The elderly nun was given a last drink of milk, which, unbeknownst to her, was liberally laced with brandy. She drank every drop.
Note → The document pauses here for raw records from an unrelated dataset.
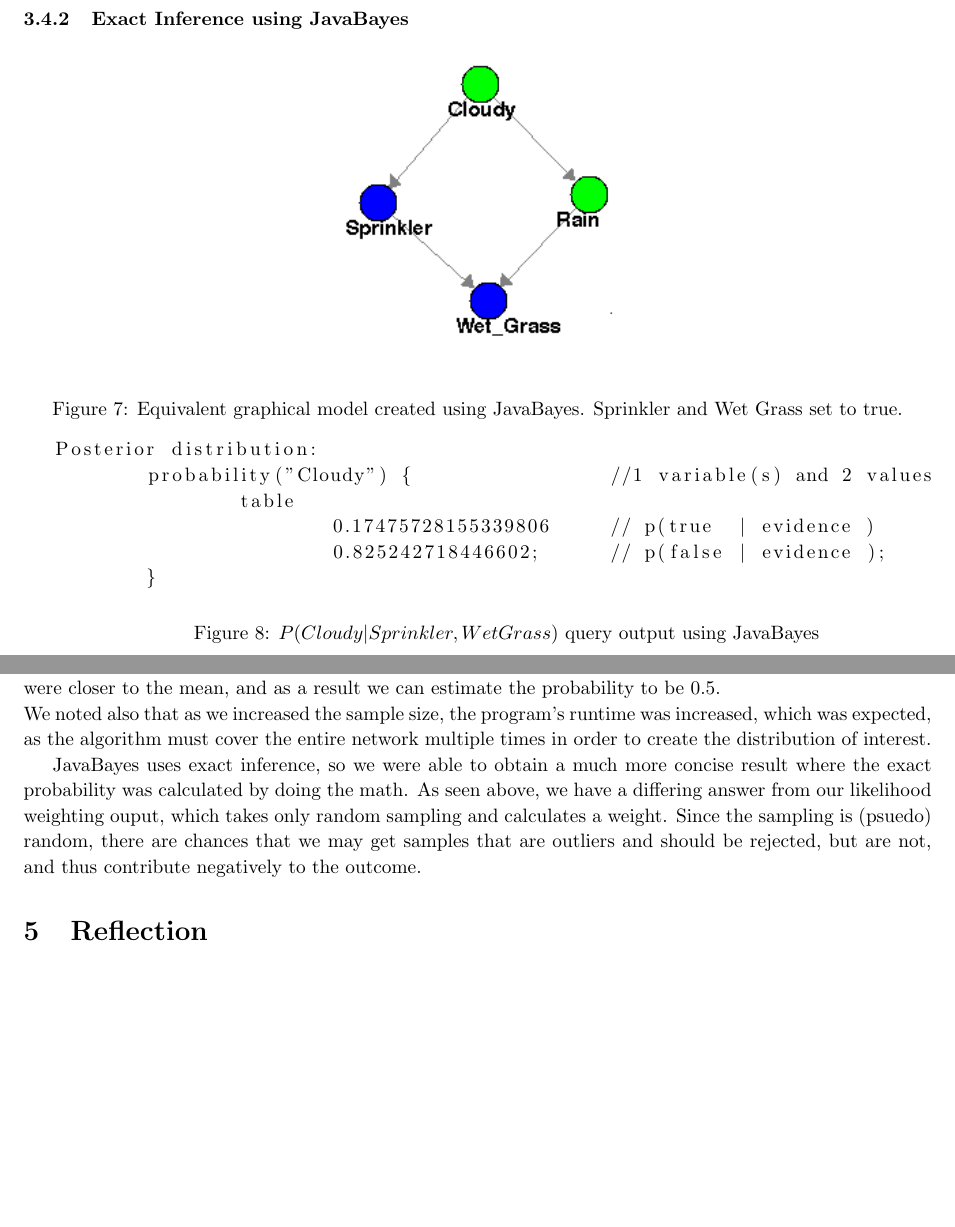
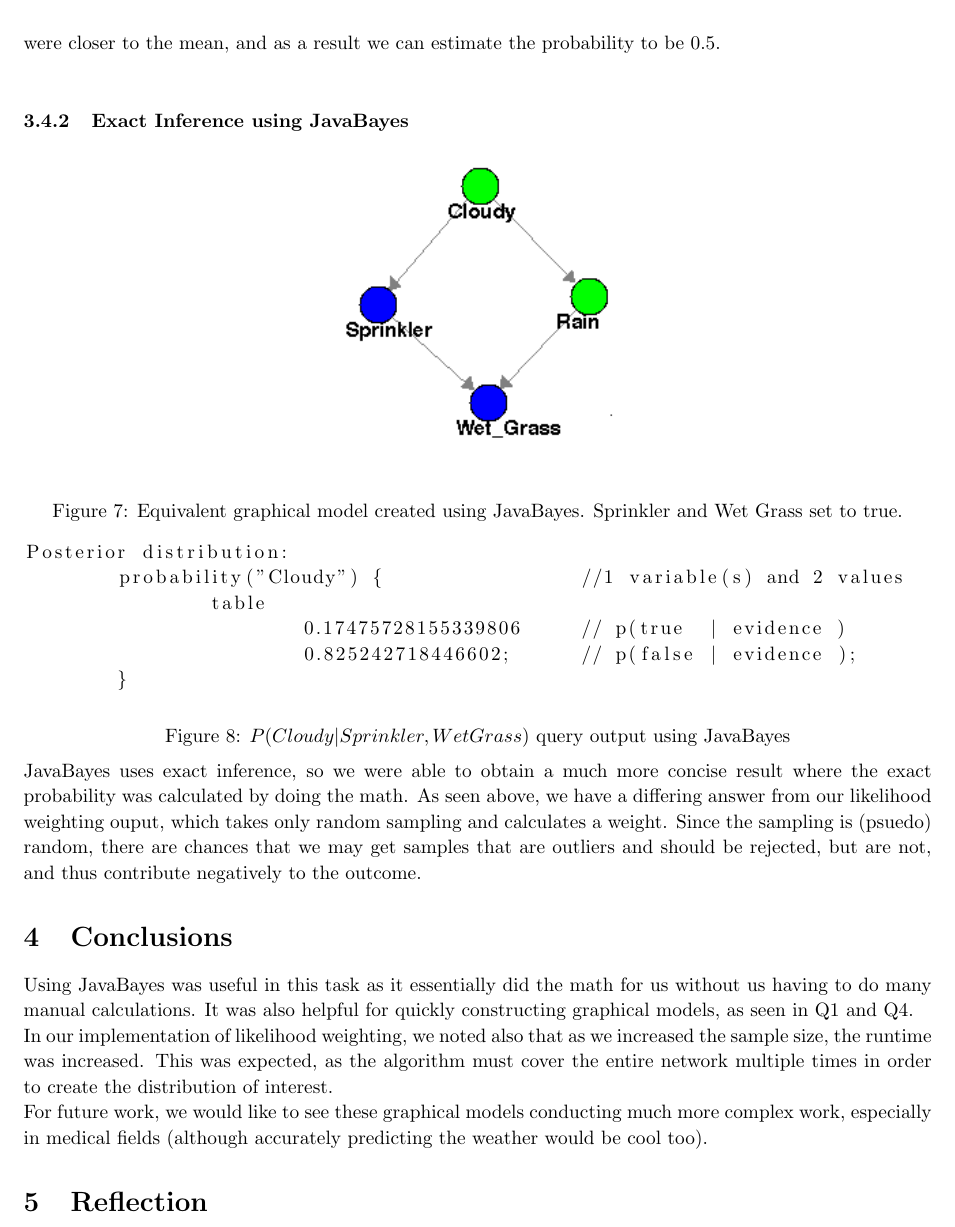
Before and after one commit to khanh2907/comp3308_assignment2, a LaTeX document (report/ass2_report.tex): two parts of page 10 of 12 before the commit and part of page 10 of 13 after it, the two joined at a grey line, cut so that both start at the same text, the shorter picture padded with empty space. Compiled offline with pdfLaTeX.

Commit message:
fixed conclusion

```diff
--- a/report/ass2_report.tex
+++ b/report/ass2_report.tex
@@ -38,6 +38,7 @@
 \renewcommand\headrulewidth{0.4pt}
 \renewcommand\footrulewidth{0.4pt}
 \renewcommand{\tt}{\texttt}
+\setlength\parindent{0pt}
 
 \title{COMP3308 Assignment 2 \\ Bayesian Networks}
 \author{Woo Hyun Jung 310250811 \\  Khanh Cao Quoc Nguyen 311253865}
@@ -390,6 +391,8 @@ N    & Mean      & Variance        & Standard Deviation \\ \hline
 \caption {Accuracy results for likelihood weighting}
 \end{table}
 
+As we input more samples to the program, the mean tends towards 0.5 and the variance and standard deviation also tend closer to 0. The low variance and standard deviation indicate that many of the values were closer to the mean, and as a result we can estimate the probability to be 0.5. \\
+
 \subsubsection{Exact Inference using JavaBayes}
 \begin{minipage}{\linewidth}
 \begin{center}
@@ -410,13 +414,14 @@ Posterior distribution:
 \captionof{figure}{$P(Cloudy | Sprinkler, WetGrass )$ query output using JavaBayes}
 \end{minipage}\\
 \\
-\\
+JavaBayes uses exact inference, so we were able to obtain a much more concise result where the exact probability was calculated by doing the math. As seen above, we have a differing answer from our likelihood weighting ouput, which takes only random sampling and calculates a weight. Since the sampling is (psuedo) random, there are chances that we may get samples that are outliers and should be rejected, but are not, and thus contribute negatively to the outcome.
 
 \section{Conclusions}
-As we input more samples to the program, the mean tends towards 0.5 and the variance and standard deviation also tend closer to 0. The low variance and standard deviation indicate that many of the values were closer to the mean, and as a result we can estimate the probability to be 0.5. \\
-We noted also that as we increased the sample size, the program's runtime was increased, which was expected, as the algorithm must cover the entire network multiple times in order to create the distribution of interest.
+Using JavaBayes was useful in this task as it essentially did the math for us without us having to do many manual calculations. It was also helpful for quickly constructing graphical models, as seen in Q1 and Q4.
 
-JavaBayes uses exact inference, so we were able to obtain a much more concise result where the exact probability was calculated by doing the math. As seen above, we have a differing answer from our likelihood weighting ouput, which takes only random sampling and calculates a weight. Since the sampling is (psuedo) random, there are chances that we may get samples that are outliers and should be rejected, but are not, and thus contribute negatively to the outcome.
+In our implementation of likelihood weighting, we noted also that as we increased the sample size, the runtime was increased. This was expected, as the algorithm must cover the entire network multiple times in order to create the distribution of interest.
+
+For future work, we would like to see these graphical models conducting much more complex work, especially in medical fields (although accurately predicting the weather would be cool too).
 
 \section{Reflection}
 Once again, the ability to work in a team proved beneficial to the completion of this task. It especially helped when we could compare results and confirm our findings, or discussing of various elements such as methods, calculations and interpretations of results.
```
Also changed, not shown: report/ass2_report.pdf, report/ass2_report.tex (1 more changed lines), 3 other files.
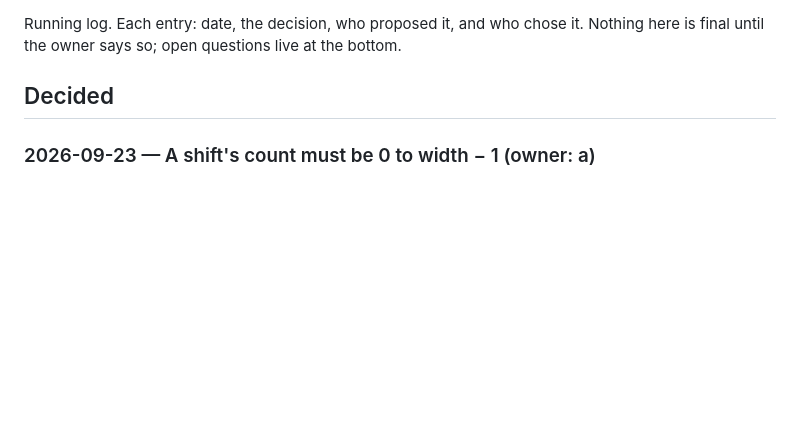
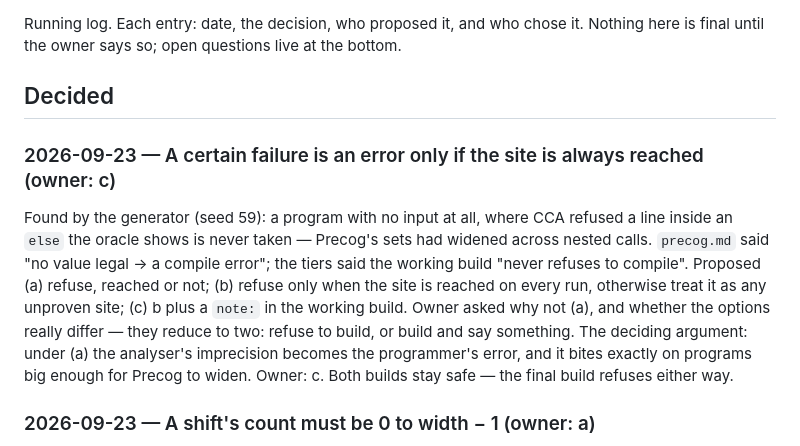
Before and after one commit to Soclets/CyborgPL, a Markdown page: DECISIONS.md, the part around the change. Drawn GitHub-style; blank space fills up the shorter version.

Commit message:
A certain failure is an error only if the site is always reached (owner: c)
Co-Authored-By: design claude <noreply@anthropic.com>

```diff
--- a/DECISIONS.md
+++ b/DECISIONS.md
@@ -4,6 +4,21 @@ Running log. Each entry: date, the decision, who proposed it, and who chose it.
 Nothing here is final until the owner says so; open questions live at the bottom.
 
 ## Decided
+
+### 2026-09-23 — A certain failure is an error only if the site is always reached (owner: c)
+
+Found by the generator (seed 59): a program with no input at all, where
+CCA refused a line inside an `else` the oracle shows is never taken —
+Precog's sets had widened across nested calls. `precog.md` said "no
+value legal → a compile error"; the tiers said the working build "never
+refuses to compile". Proposed (a) refuse, reached or not; (b) refuse
+only when the site is reached on every run, otherwise treat it as any
+unproven site; (c) b plus a `note:` in the working build. Owner asked
+why not (a), and whether the options really differ — they reduce to two:
+refuse to build, or build and say something. The deciding argument:
+under (a) the analyser's imprecision becomes the programmer's error,
+and it bites exactly on programs big enough for Precog to widen. Owner:
+c. Both builds stay safe — the final build refuses either way.
 
 ### 2026-09-23 — A shift's count must be 0 to width − 1 (owner: a)
 
```
Also changed, not shown: design/precog.md (+18 -2 lines).
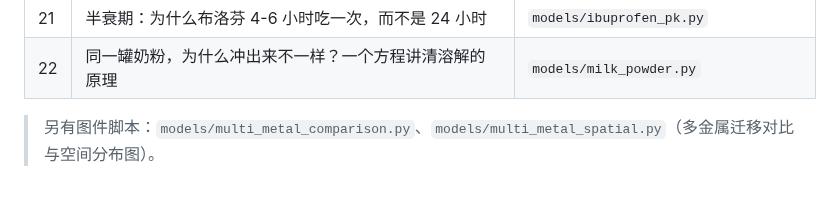
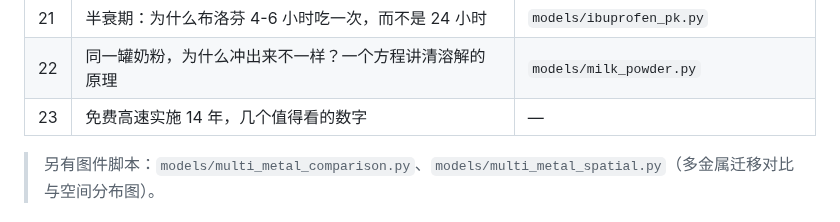
Before and after one commit to HuangWuwutelling/ml-learning, a Markdown page: README.md, the part around the change. GitHub-like rendering; blank space fills up the shorter version.

Commit message:
env/23 已发布：README 加 env/23 行
公众号发布后登记，文章正文不上 GitHub（articles/ 独立仓留本地），只在 README 列名

```diff
--- a/README.md
+++ b/README.md
@@ -148,6 +148,7 @@ RAG、AI Agent、Prompt Engineering、Fine-tuning 等 LLM 工程实践。
 | 20 | 从没在极地用过，POPs 是怎么到的北极？ | `models/pops_lrt.py` |
 | 21 | 半衰期：为什么布洛芬 4-6 小时吃一次，而不是 24 小时 | `models/ibuprofen_pk.py` |
 | 22 | 同一罐奶粉，为什么冲出来不一样？一个方程讲清溶解的原理 | `models/milk_powder.py` |
+| 23 | 免费高速实施 14 年，几个值得看的数字 | — |
 
 > 另有图件脚本：`models/multi_metal_comparison.py`、`models/multi_metal_spatial.py`（多金属迁移对比与空间分布图）。
 
```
Then, to the sisters gathered to hear her final words of wisdom, she joyfully declared, "Whatever you do, don't sell the cow!"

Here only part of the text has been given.